2006 EEMC Neutral Pions: Transverse Single-spin Asymmetry (First Look)

Much work has been devoted to improving and building upon the 2006 EEMC π0 longitudinal analysis. However, there is also a transversely polarized dataset which to my knowledge no one has analyzed. It would be interesting to examine, among other things, AN, in this region of 1 < η < 2. STAR has analyzed transverse-spin jets at mid-rapdity (-1 < η < 1) and transverse-spin pions at forward rapidity (2.5 < η < 4). Examining pions in the EEMC would provide information in a region of phase space between regions where we observe no asymmetry (mid-rapidity) and rather large asymmetries (forward rapidity).

My expectation is that no sizable effects will arise. The asymmetries are known to grow quite steeply as xF increases. The vast majority of Run-6 EEMC data lie below the xF range of the published FPD data, which did not see sizable effects below xF ≈ 0.3. Thus, my expectation is that any effects in the EEMC will also be quite small. However, in my opinion, it is nonetheless worth the check. Here, I also post a link to a recent update to the VU-ANL group.

First Look

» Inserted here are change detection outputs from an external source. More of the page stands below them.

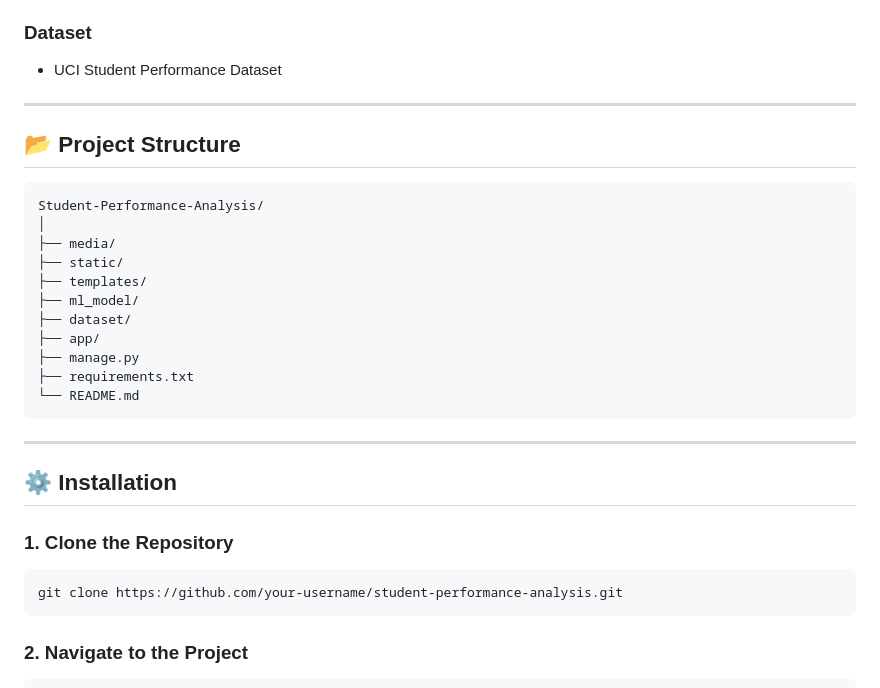
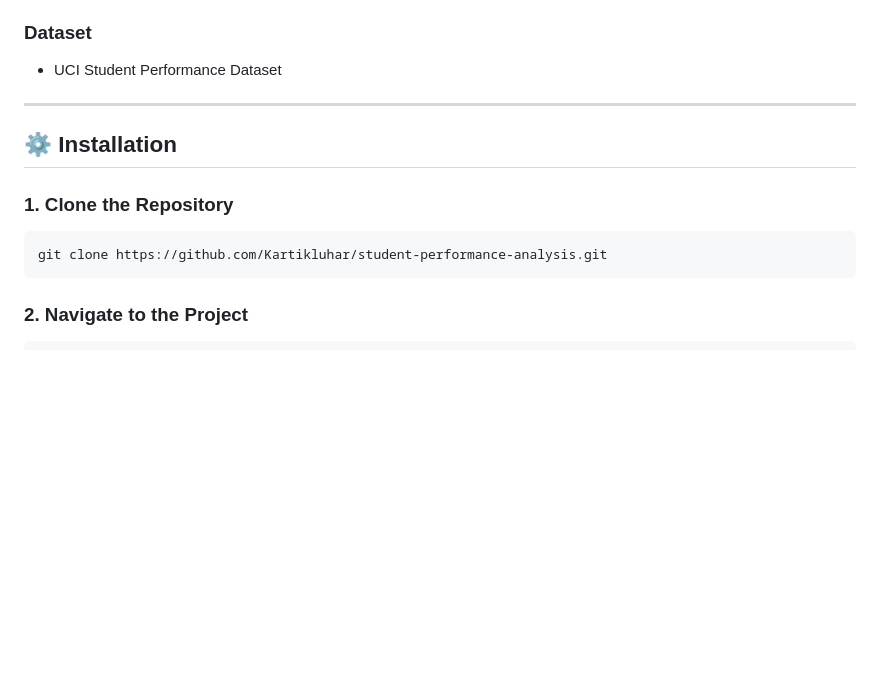
Before and after one commit to Kartikluhar/student_performance, a Markdown page: README.md, the part around the change. Rendered like a GitHub page; blank space fills up the shorter version.

````diff
--- a/README.md
+++ b/README.md
@@ -84,30 +84,12 @@ The dashboard provides:
 
 ---
 
-## 📂 Project Structure
-
-```
-Student-Performance-Analysis/
-│
-├── media/
-├── static/
-├── templates/
-├── ml_model/
-├── dataset/
-├── app/
-├── manage.py
-├── requirements.txt
-└── README.md
-```
-
----
-
 ## ⚙️ Installation
 
 ### 1. Clone the Repository
 
 ```bash
-git clone https://github.com/your-username/student-performance-analysis.git
+git clone https://github.com/Kartikluhar/student-performance-analysis.git
 ```
 
 ### 2. Navigate to the Project
````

For this first look, I analyze 22 runs of 2006 ppTransverse data, prepared by Hal and Steve Gliske. I perform the same technique as used in my dissertation for FMS pions, 2-particle Sivers asymmetries, and recent analysis of 2011 jet Sivers. I bin yields in terms of spin-state, upper/lower-hemisphere, and as a function of the φ-angle. A cross-ratio is calculated in the standard way by combining yields from opposite sides of the detector with flipped spin-states. The asymmetry is extracted by fitting the cross-ratio vs. phi with a function of the form p0+p1×sin(φS). One expects the p0 to be consistent with zero within statistics. The asymmetry is, then, extracted via the p1 term. I calculate the asymmetry as a function of both pT and xF. The pT binning is the same as that of the ALL results. For this small sample, I have almost no data from 0 < xF < 0.05 and 0.5 < xF < 1. Thus, I show the xF-asymmetries for three bins; and I hope to increase this as I integrate more statistics. These asymmetries have not been corrected for polarization. That will manifest as a scale of the vertical axis and error bars. These asymmetries are also not corrected for backgrounds. There may be azimuthal dependence to the background subtraction, so this will likely involve a restructuring of the code to accommodate the background subtraction prior to calculation of the cross-ratios.

Figure 1: Assorted Pion Distributions

Figure 2: xF > 0

pT xF

The top row shows the extracted asymmetry while the bottom row shows the constant of the fit. I would expect the constant to fluctuate around zero, however, it does seem to be systematically above the horizontal. I'm not entirely sure why this is, but I wouldn't draw too many conclusions until we integrate more statistics. As expected, the asymmetries are consistent with zero. As seen in Fig. 2, asymmetries for xF < 0 are also consistent with zero.

Figure 3: xF < 0

pT xF

Below, I show the fits for individual bins (xF < 0). I show not only the physics asymmetry but also the instrumental asymmetries and luminosity asymmetries. Sizable non-physical asymmetries show up as an expansion of the statistical errors in the physics asymmetry.

Figure 4: Fit Results for pT Bins

0 < pT < 4 GeV/c
4 < pT < 5 GeV/c
5 < pT < 6 GeV/c
6 < pT < 7 GeV/c
7 < pT < 8 GeV/c
8 < pT < 9 GeV/c
9 < pT < 10 GeV/c
10 < pT < 12 GeV/c
12 < pT < 16 GeV/c

Within statistical uncertainties I see no sizable instrumental or luminosity asymmetries in the pT bins. There may well be a non-zero luminosity asymmetry, though, I anticipate it will be quite small.

Figure 5: Fit Results for xF Bins

0.05 < xF < 0.1
0.1 < xF < 0.2
0.2 < xF < 0.5

As with the pT bins, I see no sizable instrumental or luminosity asymmetry in the xF bins.